Dataset entries:

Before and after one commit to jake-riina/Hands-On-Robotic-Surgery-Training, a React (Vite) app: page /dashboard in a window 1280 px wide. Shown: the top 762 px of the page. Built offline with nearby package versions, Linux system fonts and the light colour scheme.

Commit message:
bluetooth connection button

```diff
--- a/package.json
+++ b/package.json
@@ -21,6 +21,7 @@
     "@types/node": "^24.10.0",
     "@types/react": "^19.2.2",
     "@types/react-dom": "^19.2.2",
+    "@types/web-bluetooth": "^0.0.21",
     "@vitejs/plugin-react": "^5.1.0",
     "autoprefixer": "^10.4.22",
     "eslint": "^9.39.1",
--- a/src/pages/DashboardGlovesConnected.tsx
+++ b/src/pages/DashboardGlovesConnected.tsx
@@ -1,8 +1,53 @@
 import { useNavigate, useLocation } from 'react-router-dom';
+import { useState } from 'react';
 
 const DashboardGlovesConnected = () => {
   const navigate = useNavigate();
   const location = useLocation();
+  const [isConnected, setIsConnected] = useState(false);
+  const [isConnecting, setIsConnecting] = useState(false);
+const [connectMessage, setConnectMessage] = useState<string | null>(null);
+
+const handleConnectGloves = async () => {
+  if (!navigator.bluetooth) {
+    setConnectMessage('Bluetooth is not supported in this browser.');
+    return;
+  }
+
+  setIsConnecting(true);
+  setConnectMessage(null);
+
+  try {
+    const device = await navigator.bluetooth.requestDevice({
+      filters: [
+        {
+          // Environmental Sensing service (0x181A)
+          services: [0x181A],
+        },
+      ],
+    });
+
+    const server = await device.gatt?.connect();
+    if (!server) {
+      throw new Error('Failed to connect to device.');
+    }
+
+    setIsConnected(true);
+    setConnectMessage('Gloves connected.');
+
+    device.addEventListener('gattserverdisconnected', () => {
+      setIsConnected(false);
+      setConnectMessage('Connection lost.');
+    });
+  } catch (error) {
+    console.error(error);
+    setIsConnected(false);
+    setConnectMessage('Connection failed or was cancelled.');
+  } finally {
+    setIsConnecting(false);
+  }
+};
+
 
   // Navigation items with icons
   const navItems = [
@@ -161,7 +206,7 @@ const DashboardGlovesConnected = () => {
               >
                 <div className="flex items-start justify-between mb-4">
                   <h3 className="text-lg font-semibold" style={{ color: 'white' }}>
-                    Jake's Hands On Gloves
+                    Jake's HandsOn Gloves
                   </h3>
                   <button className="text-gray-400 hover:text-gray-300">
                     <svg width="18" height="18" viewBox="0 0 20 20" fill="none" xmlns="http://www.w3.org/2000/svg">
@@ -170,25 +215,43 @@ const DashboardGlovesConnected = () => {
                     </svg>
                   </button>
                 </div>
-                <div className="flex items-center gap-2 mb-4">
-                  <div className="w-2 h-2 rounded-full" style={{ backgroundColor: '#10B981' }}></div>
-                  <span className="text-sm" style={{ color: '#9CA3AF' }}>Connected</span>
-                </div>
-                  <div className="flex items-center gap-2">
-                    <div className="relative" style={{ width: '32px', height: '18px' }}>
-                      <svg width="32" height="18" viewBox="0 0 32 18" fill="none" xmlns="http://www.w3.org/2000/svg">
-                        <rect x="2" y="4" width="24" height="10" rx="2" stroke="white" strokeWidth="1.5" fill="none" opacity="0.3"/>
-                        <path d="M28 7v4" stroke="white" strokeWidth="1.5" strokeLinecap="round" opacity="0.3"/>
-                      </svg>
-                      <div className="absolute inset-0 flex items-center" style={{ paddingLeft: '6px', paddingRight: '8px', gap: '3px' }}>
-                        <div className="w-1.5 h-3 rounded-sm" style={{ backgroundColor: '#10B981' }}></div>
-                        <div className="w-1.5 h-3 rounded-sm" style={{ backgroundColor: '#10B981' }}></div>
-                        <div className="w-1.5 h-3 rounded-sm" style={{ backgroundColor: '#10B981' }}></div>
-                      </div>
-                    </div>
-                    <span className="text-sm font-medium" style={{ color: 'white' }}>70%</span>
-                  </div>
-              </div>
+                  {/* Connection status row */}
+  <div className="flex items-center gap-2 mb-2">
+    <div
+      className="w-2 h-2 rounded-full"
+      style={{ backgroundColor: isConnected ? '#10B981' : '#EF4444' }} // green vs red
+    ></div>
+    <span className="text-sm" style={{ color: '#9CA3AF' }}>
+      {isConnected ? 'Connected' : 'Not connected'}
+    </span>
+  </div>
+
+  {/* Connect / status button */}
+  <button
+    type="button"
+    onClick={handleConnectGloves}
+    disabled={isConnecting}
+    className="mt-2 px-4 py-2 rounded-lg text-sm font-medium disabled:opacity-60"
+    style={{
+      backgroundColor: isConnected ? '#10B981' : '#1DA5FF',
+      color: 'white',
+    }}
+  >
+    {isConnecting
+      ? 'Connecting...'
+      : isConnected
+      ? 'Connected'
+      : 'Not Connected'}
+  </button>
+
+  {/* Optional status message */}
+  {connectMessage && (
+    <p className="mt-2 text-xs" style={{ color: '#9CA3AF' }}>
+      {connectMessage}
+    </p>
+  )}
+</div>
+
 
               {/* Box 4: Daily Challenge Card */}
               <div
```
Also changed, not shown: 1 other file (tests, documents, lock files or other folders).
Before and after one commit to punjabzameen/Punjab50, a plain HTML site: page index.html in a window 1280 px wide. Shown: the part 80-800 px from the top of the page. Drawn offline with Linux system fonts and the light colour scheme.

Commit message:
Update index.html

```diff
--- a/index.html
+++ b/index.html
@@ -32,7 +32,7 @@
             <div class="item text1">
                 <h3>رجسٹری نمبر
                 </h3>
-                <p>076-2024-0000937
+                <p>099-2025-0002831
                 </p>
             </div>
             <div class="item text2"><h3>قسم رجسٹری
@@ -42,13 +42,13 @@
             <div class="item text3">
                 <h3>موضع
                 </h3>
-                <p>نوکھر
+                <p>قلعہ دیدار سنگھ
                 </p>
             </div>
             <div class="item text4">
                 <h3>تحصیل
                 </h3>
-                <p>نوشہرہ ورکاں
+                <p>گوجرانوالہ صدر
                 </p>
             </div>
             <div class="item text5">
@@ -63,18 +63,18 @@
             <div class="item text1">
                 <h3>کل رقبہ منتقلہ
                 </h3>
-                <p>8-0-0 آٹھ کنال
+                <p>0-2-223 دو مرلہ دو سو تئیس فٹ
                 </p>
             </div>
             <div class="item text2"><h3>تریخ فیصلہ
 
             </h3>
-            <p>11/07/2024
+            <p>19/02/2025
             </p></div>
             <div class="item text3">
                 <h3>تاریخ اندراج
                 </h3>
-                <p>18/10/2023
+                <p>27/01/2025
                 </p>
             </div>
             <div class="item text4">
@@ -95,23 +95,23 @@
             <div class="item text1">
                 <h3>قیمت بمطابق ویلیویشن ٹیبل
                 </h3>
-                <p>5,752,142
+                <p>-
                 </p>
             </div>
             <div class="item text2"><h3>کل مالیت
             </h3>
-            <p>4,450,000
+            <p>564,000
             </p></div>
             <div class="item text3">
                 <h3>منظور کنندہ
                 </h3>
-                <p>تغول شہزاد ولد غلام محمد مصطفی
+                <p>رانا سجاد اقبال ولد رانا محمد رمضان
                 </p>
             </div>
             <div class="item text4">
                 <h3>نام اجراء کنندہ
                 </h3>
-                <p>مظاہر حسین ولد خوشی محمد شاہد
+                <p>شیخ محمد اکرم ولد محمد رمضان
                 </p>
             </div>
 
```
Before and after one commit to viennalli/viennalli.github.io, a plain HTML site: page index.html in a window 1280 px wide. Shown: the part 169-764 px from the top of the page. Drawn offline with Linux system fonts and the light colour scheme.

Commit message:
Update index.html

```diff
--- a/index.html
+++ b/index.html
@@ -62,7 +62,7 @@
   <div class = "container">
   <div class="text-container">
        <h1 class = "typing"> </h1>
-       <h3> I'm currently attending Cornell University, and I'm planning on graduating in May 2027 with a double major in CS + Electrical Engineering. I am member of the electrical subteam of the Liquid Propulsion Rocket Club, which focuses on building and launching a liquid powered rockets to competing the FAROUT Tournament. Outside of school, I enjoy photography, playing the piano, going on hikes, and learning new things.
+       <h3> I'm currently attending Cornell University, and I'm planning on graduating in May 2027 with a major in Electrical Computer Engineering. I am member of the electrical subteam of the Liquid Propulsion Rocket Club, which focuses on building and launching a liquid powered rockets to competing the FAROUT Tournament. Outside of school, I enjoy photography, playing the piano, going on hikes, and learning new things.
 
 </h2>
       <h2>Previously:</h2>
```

Exercise: If a line of the entries above includes the word "button", count it; then state the total and nothing else.

Solution to the problem: 7